My lab utilizes psychophysics with human observers to model processes of hearing ranging from those at the lowest level of analysis at the cochlea to such higher-order activities as attention, perception of the auditory scene, music and speech. Our longest-held interests have dealt with spatial hearing with concentrations on the nature of binaural processing. In recent years, the developed of the theoretical work has looked into the neural enhancement of stimulus onsets as well as other tricks used by the binaural system to segregate signals from the background. Study of the "cocktail party effect" has led to uncovering of an underlying neural process that we call "binaural adaptation." A review of much of that work appears in a chapter in Binaural and Spatial Hearing. A different kind of project currently underway employs an artificial spatial environment constructed within a large anechoic chamber. Here, 16 many computer-controlled loudspeakers are used to create a simulated open field environment with virtual sources and echoic surfaces and these are coupled with a simulated visual field presented with a projection television.

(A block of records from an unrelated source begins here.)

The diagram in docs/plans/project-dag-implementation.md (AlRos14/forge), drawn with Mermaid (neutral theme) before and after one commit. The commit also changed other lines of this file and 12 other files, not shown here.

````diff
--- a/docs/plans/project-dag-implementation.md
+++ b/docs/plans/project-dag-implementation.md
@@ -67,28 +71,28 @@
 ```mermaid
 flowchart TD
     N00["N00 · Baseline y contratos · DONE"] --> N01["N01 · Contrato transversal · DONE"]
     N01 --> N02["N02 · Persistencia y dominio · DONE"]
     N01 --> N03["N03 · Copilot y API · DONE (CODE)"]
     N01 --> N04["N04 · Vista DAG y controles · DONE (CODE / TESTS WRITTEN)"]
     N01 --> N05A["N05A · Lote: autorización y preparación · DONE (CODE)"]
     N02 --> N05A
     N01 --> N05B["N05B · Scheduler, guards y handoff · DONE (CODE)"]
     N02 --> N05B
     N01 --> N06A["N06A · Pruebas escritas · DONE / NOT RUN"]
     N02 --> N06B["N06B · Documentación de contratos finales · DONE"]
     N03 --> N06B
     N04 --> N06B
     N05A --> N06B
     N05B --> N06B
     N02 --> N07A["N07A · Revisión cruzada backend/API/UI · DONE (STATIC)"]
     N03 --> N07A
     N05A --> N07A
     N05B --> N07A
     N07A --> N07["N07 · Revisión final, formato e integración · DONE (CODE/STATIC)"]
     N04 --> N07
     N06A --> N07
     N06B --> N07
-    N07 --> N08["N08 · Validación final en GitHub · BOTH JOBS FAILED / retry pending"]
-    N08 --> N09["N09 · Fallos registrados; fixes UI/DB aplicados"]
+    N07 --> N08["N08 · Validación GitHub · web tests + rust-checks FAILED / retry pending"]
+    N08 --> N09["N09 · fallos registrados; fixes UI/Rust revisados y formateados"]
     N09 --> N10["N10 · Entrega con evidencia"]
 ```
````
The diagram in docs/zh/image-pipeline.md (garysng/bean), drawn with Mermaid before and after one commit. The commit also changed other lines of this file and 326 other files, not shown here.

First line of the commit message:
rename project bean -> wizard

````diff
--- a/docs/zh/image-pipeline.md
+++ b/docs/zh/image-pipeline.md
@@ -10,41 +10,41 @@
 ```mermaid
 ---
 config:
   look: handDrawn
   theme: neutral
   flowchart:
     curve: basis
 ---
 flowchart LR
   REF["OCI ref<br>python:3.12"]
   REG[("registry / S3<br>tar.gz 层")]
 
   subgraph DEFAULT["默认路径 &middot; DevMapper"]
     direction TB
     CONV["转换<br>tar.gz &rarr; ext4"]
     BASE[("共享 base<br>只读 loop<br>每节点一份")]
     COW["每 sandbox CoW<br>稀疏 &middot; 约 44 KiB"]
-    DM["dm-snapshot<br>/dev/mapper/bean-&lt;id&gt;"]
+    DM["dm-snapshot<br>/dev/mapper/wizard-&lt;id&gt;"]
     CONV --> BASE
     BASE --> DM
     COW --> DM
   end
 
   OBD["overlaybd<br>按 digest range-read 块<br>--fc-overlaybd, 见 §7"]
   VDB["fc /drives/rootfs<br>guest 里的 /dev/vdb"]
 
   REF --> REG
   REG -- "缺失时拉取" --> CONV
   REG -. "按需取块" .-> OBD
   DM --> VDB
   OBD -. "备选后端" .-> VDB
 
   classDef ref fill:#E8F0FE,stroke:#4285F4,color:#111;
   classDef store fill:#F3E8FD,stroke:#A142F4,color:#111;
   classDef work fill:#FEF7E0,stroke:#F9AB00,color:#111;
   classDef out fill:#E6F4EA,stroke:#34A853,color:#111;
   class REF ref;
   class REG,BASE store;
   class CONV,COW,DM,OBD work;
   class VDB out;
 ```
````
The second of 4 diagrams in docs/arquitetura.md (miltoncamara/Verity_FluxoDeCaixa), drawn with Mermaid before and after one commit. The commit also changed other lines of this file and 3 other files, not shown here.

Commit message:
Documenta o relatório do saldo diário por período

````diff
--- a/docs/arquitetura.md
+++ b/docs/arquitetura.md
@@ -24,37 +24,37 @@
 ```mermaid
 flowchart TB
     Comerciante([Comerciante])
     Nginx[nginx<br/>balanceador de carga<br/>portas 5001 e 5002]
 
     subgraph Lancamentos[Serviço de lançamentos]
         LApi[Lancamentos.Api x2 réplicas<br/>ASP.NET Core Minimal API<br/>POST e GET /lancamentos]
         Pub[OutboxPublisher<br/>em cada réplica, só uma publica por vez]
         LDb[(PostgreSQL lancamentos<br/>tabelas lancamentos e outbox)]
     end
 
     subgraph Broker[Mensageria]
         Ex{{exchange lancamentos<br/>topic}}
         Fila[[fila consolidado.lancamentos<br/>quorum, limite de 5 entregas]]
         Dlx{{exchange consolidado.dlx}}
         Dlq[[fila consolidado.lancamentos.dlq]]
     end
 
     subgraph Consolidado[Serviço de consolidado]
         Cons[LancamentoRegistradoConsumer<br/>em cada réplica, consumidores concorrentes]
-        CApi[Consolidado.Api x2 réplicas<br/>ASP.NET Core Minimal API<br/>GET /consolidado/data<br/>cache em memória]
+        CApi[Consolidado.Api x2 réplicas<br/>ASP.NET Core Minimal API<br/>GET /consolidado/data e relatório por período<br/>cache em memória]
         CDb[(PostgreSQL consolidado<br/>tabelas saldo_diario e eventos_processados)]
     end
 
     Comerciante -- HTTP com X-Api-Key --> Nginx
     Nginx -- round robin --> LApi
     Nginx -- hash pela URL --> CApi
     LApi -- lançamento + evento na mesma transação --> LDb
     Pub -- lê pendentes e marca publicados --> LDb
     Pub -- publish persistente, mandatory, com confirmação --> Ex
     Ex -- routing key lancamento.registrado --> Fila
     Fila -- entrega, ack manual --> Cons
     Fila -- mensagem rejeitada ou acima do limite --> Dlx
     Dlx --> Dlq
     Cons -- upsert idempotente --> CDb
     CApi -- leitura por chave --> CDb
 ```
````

Studies so far have examined the source segregation and combination and the role played by those interactions in auditory distance perception, scene analysis and cancellation of echoes. In addition, we are measuring the combination of sensory cues and the nature of visual dominance in space. In a quite different set of experiments, we are studying the nature of shared attention, especially that which takes place between sensory modalities. Done in collaboration with Dr. A.-M. Bonnel, these studies utilize a cognitive technique called the "dual task" to examione the factors that determine when attention must be shared and when it does not. Our lab also keeps close contacts with individuals in the Center for New Music and Auditory Technology headed by Professor David Wessel. In music related work we involved with studies of the temporal shapes of auditory signals and their roles in determining rhythmic and intenive qualities to trains of sounds. Finally, we are engaged in large-scale modeling of the auditory functions we study through application of computer simulation.